“German POWs In Westminster”

Carroll County Times Article for 27 July 1997

By Jay A. Graybeal

During the summer of 1944, Carroll’s canneries found an unusual ally in harvesting the pea crop. German prisoners of war began working in nine local canneries that were shorthanded due to the war. The prisoner’s arrival was noted in the local press; the Democratic Advocate ran a front-page story under the headline “German Prisoners Harvesting Pea Crop” in the June 30, 1944 issue:

“More than 200 bronzed Nazi prisoners of war this week appeared in the fields of Carroll county, where under guard, they are harvesting crops for packing in the canneries around Westminster. Their presence here has caused comment. Although small boys hovered about one packed truckload to get a close-up view of former Nazi troops, and some girls looked them over from a distance, there has been some concern on the part of some adults over the presence of the aliens.This has been admitted even by men who are responsible for bringing the captive laborers here to relieve the farm manpower shortage.

Despite stories revolving around the possibility that the Nazis might escape from their guards, that they might spoil the crops which they handle, or cast “spells” or “hex” little children or farm animals, nothing has occurred to disturb the program of using captive labor to help the production of food.

According to G. F. Fowler, chairman of the Carroll County Canner’s Association committee which, arranged for the coming of the Nazis, much of the county pea crop will be saved from waste because of the work of the prisoners of war.

Besides the 200 Germans who are in the fields-and none is to be allowed to work inside the canneries-there are others already in the woods, operating a pulpwood-cutting project.

Later, all the prisoners may be used to handle grain crops, as well as other packing-house crops, such as tomatoes, corn and spinach.

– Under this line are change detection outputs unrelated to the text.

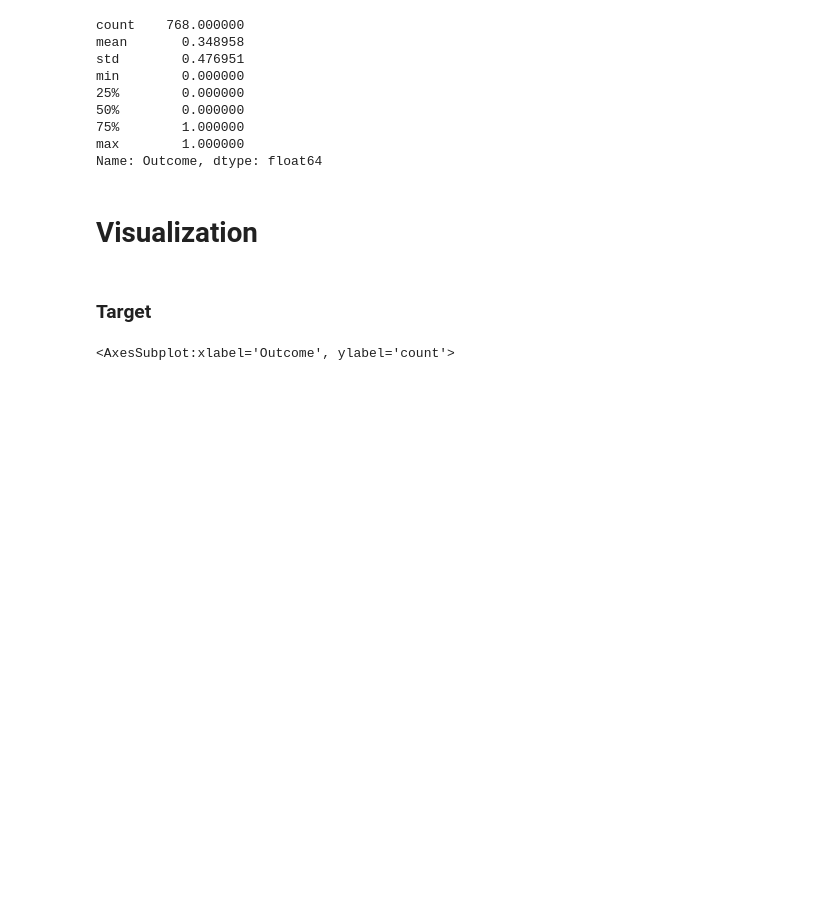
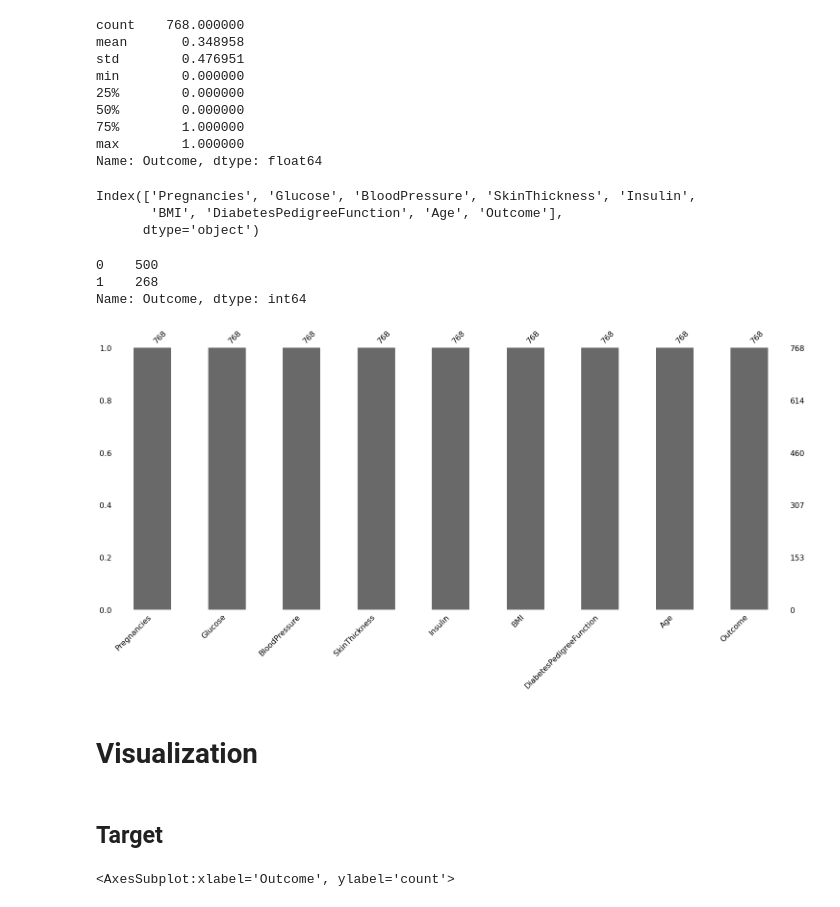
Before and after one commit to Rawanawh/Classification, a Jupyter notebook: DiabetesClassification.ipynb, the cells around one changed output. Cells and saved outputs as stored; diff of their text form; code cells hidden in the pictures; blank space fills up the shorter version.

```diff
--- a/DiabetesClassification.ipynb
+++ b/DiabetesClassification.ipynb
@@ -90,8 +92,26 @@ min        0.000000
 75%        1.000000
 max        1.000000
 Name: Outcome, dtype: float64
+# %%
+df.columns
+# %% [output]
+Index(['Pregnancies', 'Glucose', 'BloodPressure', 'SkinThickness', 'Insulin',
+       'BMI', 'DiabetesPedigreeFunction', 'Age', 'Outcome'],
+      dtype='object')
+# %%
+df.Outcome.value_counts()
+#This shows imbalance target because we have 1 as minority class and it's what we want to predict
+# %% [output]
+0    500
+1    268
+Name: Outcome, dtype: int64
+# %%
+#We don't have null data
+p=msno.bar(df)
+# %% [output]
+[figure, added]
 # %% [markdown]
 # Visualization
 # %% [markdown]
-### Target
+## Target
 # %%
```
Also changed, not shown: parts of 141 cells of this notebook.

After that, should their use in agriculture prove satisfactory, it is reported they may be hired out to do all kinds of utility jobs on farms.

Capt. Dewey Taylor, commandant of the prison camp, is a mild-mannered Kentuckian, who has served 15 years in the regular army. After the First World War, he was a member of the Army of Occupation in Germany, where he said, he learned a great deal about the character of the Teuton peoples.

He praised the cooperation of his charges, and the manner in which they had conducted themselves, at their labors and in the stockade. They have shown a desire to carry out orders under their own interpretation, however he said, but were amenable of discipline.

At their work in the fields, they held together in their own groups, laughing now and then among themselves. Most of them at the Carroll county camp are registered as experienced farmhands, according to Captain Taylor, and the way they handle farm implements, illustrates their agricultural skill.

Most of their work has consisted of loading the cut-pea vines onto trucks or wagons, driven by American farmhands, or unloading the vehicles at the county’s nine canneries using prisoner help.

The prisoners receive 80 cents a day, in accordance with the terms of the Geneva conference on war prisoners. The farmers pay the Government the prevailing wage for farm help.”

Despite the concerns that the prisoners might be dangerous, their stay in Carroll County was without incident. In fact, some local farmers made friends with the workers and at least one still corresponds with the former POWs. Given their agrarian backgrounds is not surprising that they found enough in common to establish friendships amid wartime.
Photo caption: Cannery workers stack cannery by-product for winter cattle feed in this pre-World War II photograph. German prisoners of war began working in the local canneries during the summer of 1944. Historical Society of Carroll County, Legacy of the Land Collection, 1983.